That’s where we are.

It sucks, right?

It’s easier to look back at things, to read about them from the safe distance of time, fantasize about how we would have done things differently, how we wouldn’t make the same mistakes. When secretly what we’re thinking is “thank the universe that isn’t me.” Even if we’re not conscious of it, there is a part of us that is grateful to have been spared the terrible events of the past.

There is a part of us that hopes we will never have to experience such events ourselves.

I have thought about this a lot, in fact. This idea that sometimes we have to go through to get out, and in those moments that through seemed absolutely impossible, I’ve always come back to the same place.

“I wish it need not have happened in my time,” said Frodo.
“So do I,” said Gandalf, “and so do all who live to see such times. But that is not for them to decide. All we have to decide is what to do with the time that is given us.”

– J.R.R. Tolkien, Fellowship of the Ring

I’ve relied on it so heavily that a few years ago, I got part of it tattooed on my arm, my daily, sometimes hourly, reminder that all I can do is what I can do. This situation sucks. But this situation is what it is. We cannot close our eyes and make it disappear. We cannot be born in some other time. We are here. Now. And we must go through.

allwehavetodecide

What I reminisced about this week: TTRPG

Monday Eric sent me a text with a meme from a DnD group on Facebook (I think it was Facebook) with a cat sitting in front of a character sheet. The DM is saying that the adventurers have encountered a wizard, who has placed a chalice of some bubbling, smoking liquid on the table. And of course the cat says “I knock it over.”

Obviously I laughed about that for a half hour.

And then I got a little fixated on something: the character sheet in the picture. It was not a DnD character sheet.

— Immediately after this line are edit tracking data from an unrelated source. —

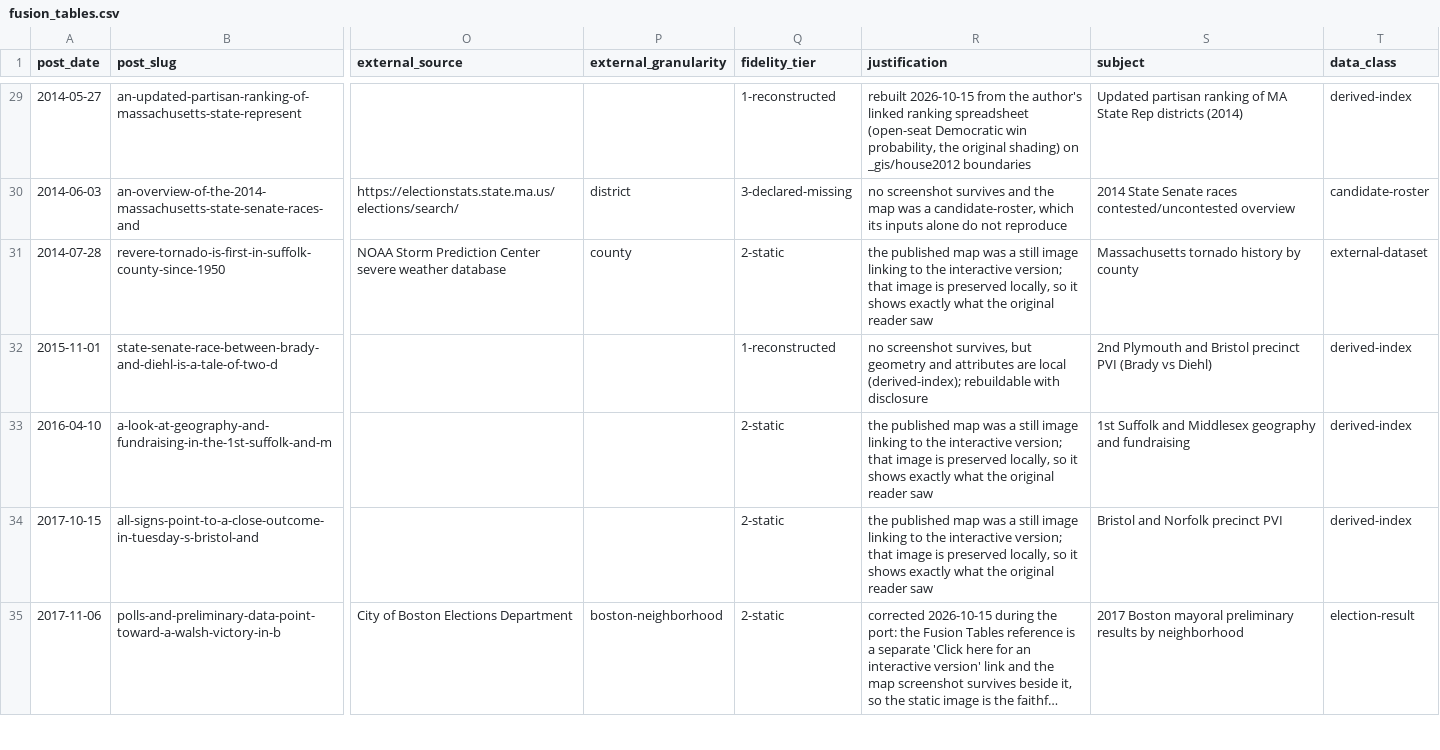
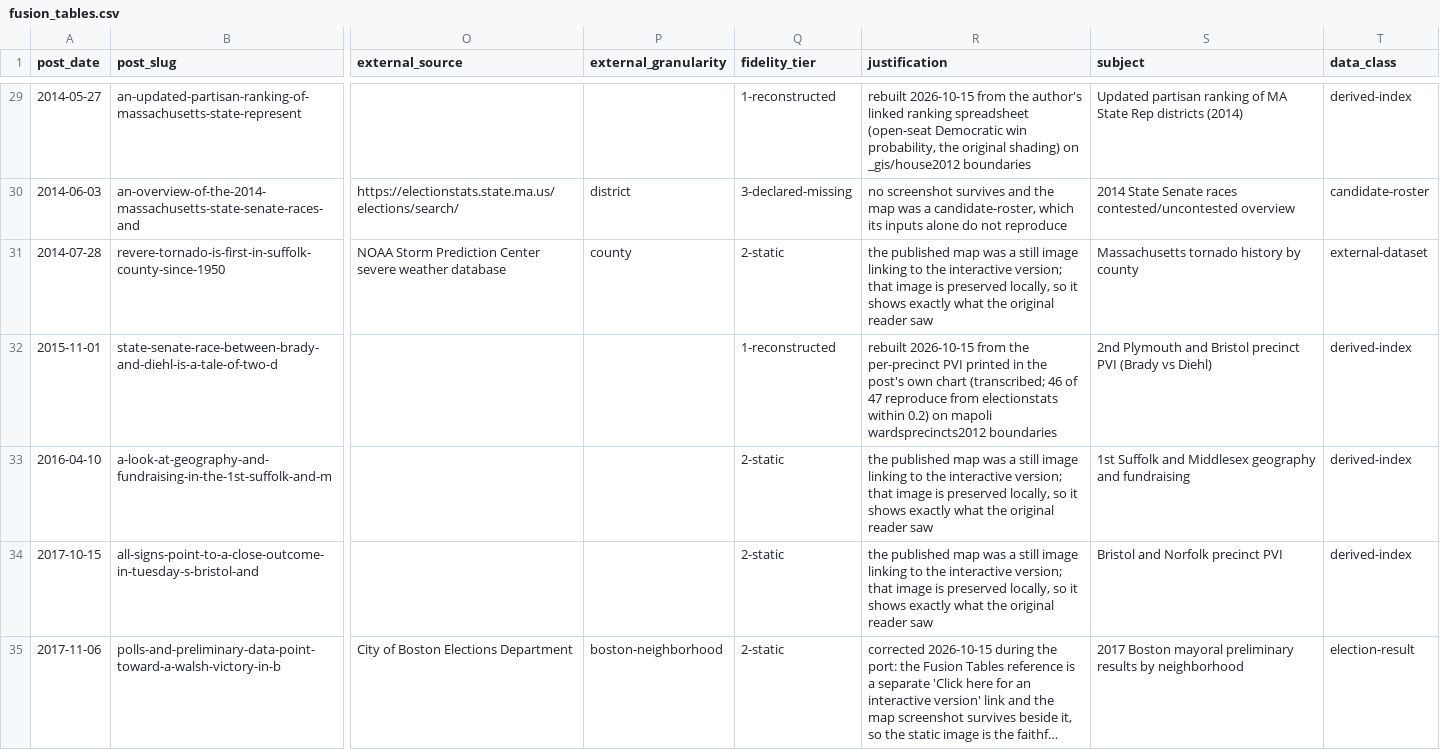
Before and after one commit to massnumbers/blog, a CSV file: _sources/blogspot/fusion_tables.csv, drawn as a sheet; only a part is shown, gaps mark what is left out; long unchanged cells end in …; the diff names each change by its address in the sheet, - before the commit and + after, or states it on an @@ line.

```diff
--- a/_sources/blogspot/fusion_tables.csv
+++ b/_sources/blogspot/fusion_tables.csv
-R32 (justification): no screenshot survives, but geometry and attributes are local (derived-index); rebuildable with disclosure
+R32 (justification): rebuilt 2026-10-15 from the per-precinct PVI printed in the post's own chart (transcribed; 46 of 47 reproduce from electionstats within 0.2) on mapoli wardsprecincts2012 boundaries
```
Also changed, not shown: _sources/blogspot/manifest.csv, 12 other files.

It was a White Wolf character sheet (or World of Darkness, I suppose – look, I can barely keep up).

This led to a day of hyper-fixating on WHAT FREAKING GAME IS THIS FROM.

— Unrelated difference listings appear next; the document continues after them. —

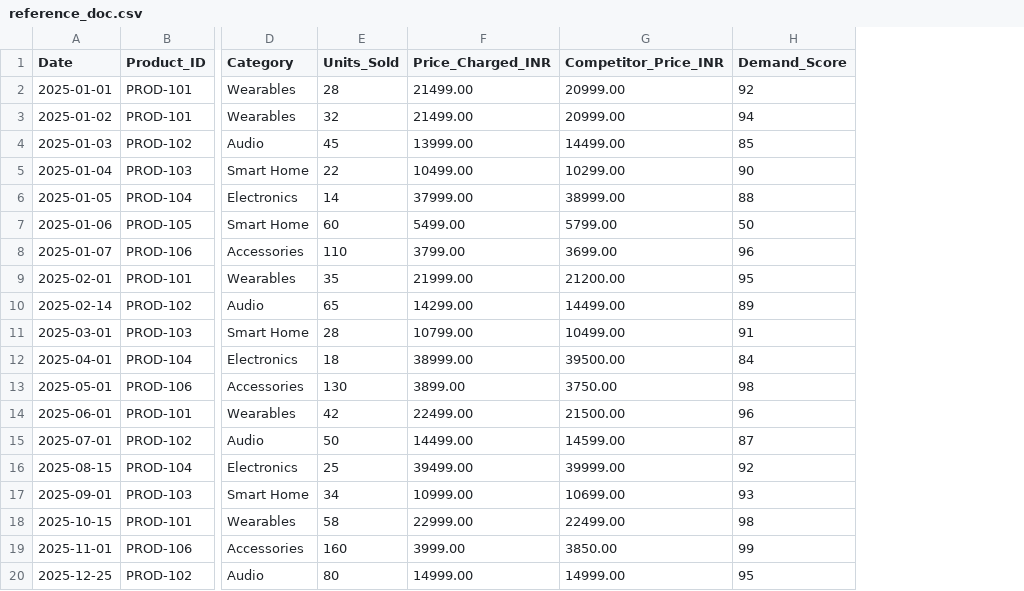
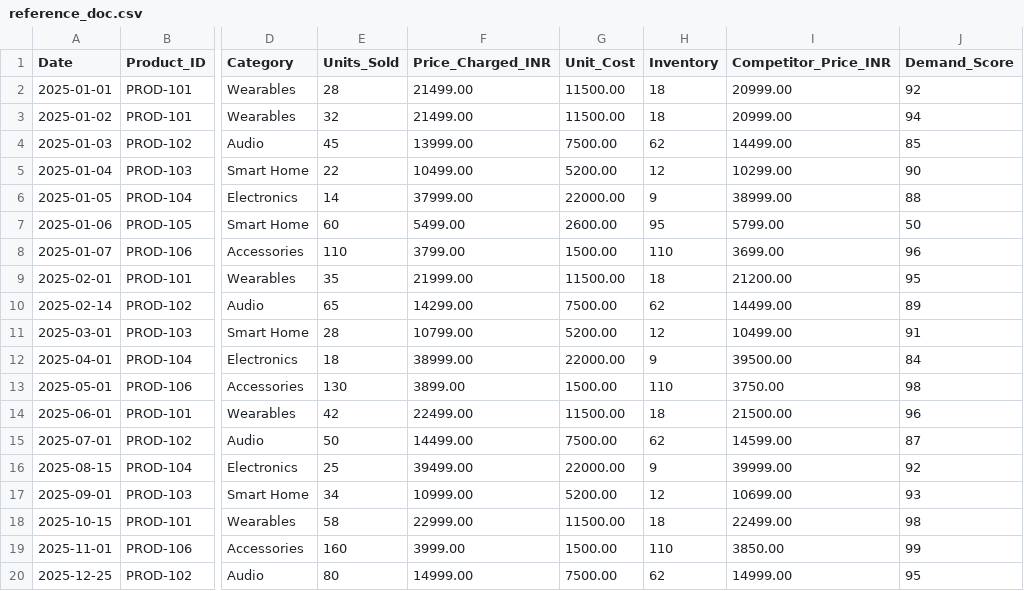
Before and after one commit to Dharanesh17/neuroretail, a CSV file: backend/reference_doc.csv, drawn as a sheet; only a part is shown, gaps mark what is left out; the diff names each change by its address in the sheet, - before the commit and + after, or states it on an @@ line.

```diff
--- a/backend/reference_doc.csv
+++ b/backend/reference_doc.csv
+column G (Unit_Cost), rows 2-20: 11500.00 | 11500.00 | 7500.00 | 5200.00 | 22000.00 | 2600.00 | 1500.00 | 11500.00 | 7500.00 | 5200.00 | 22000.00 | 1500.00 | 11500.00 | 7500.00 | 22000.00 | 5200.00 | 11500.00 | 1500.00 | 7500.00
+column H (Inventory), rows 2-20: 18 | 18 | 62 | 12 | 9 | 95 | 110 | 18 | 62 | 12 | 9 | 110 | 18 | 62 | 9 | 12 | 18 | 110 | 62
```
Also changed, not shown: 14 other files.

It’s been YEARS, I mean over a decade, since I played any White Wolf game that wasn’t VtMB.

Things I remembered very vividly, right off the bat:

  • The different games had different borders – Vampire had a sort of gothic, wrought-iron looking border; Mage had a sort of geometric fade-out thing with the various symbols associated with the types of magic floating around; Werewolf was a relatively simple border with slashes through it.
  • Mr. Gone’s website was THE resource for character sheets
  • The character sheets and systems changed after I stopped playing
  • Every detail of some of my longest-played characters, playing their stories in my head like a movie,
  • Dr. Pepper
  • Faygo for a while there
  • The Combat Mix
  • Some other things that I’m not about to unpack for a bunch of people on the internet

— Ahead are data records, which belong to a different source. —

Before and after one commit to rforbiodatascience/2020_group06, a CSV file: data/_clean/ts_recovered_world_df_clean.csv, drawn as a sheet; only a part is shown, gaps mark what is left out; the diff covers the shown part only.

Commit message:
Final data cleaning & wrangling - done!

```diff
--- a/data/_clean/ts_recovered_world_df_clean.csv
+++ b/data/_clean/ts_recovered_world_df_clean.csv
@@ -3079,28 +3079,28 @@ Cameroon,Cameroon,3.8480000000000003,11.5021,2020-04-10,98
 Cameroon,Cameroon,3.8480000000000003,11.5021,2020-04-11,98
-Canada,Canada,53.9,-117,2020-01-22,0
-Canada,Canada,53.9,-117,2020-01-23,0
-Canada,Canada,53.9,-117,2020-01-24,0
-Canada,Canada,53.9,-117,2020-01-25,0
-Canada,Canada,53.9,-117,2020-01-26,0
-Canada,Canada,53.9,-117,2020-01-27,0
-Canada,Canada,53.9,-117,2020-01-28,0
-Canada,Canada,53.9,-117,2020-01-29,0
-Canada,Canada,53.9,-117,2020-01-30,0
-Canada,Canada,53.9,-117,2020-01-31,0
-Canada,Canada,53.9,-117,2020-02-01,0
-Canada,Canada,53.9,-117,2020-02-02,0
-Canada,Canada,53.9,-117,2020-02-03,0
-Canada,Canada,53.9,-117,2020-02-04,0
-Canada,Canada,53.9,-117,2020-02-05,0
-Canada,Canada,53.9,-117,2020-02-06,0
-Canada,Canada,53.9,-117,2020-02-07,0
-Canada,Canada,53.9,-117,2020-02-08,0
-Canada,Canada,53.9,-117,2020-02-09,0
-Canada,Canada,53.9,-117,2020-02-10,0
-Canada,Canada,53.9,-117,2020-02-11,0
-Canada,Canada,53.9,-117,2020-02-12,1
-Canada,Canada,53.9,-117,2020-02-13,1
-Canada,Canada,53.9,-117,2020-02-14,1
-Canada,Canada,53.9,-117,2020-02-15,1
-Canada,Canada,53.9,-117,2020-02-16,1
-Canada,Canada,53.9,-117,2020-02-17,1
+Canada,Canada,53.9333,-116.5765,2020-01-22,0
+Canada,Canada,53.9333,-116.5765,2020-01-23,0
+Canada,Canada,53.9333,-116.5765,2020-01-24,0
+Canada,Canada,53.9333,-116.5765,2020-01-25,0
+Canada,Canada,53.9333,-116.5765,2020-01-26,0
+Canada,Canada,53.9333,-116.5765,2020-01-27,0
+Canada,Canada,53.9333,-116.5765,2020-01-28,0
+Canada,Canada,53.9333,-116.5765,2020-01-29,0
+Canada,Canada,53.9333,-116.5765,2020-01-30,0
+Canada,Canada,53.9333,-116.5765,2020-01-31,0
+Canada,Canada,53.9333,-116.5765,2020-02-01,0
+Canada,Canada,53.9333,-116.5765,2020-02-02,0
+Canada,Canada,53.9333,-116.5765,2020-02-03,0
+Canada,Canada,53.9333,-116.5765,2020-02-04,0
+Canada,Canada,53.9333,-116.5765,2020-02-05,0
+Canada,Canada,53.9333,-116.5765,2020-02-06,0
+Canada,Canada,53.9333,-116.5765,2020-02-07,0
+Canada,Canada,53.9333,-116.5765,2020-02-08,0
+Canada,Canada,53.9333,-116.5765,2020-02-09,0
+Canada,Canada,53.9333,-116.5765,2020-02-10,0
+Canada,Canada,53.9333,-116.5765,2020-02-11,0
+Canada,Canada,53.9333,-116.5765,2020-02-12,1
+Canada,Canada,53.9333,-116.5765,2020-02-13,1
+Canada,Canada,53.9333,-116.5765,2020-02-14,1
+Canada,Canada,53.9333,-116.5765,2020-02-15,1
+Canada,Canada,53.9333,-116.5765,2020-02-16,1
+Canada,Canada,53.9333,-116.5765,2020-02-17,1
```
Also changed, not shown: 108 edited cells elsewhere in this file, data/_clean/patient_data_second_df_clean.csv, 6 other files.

Could not remember the specifics of this sheet, however. So I let it go.

For a couple of hours, during which I was still chugging the waters of Mnemosyne.

Obviously I love video games, and that love springs from my origins with pen, paper, and ten-sided dice. I love stories – hearing them, watching them, reading them, telling them – and it doesn’t get much better than building a story with friends.

What I liked (and still like) about the White Wolf World of Darkness games was that they always felt so character-driven to me. It was ridiculously easy to play a game with only one storyteller and one player or a very small group. The stakes always felt personal in some way, or if they weren’t, there was usually (with a good storyteller anyway) a very compelling, personal reason that your character was in the midst of whatever was happening.

DnD lacks some of that to me.

DnD also lacks the epic dice rolls. Listen, I like the simplicity of the D20. But there was something about putting points into my attributes and abilities and then rolling some crazy number of D10s that was just very satisfying. It’s like playing Warhammer and getting like 15 attacks and just chucking dice all over the table while laughing maniacally. It just feels good.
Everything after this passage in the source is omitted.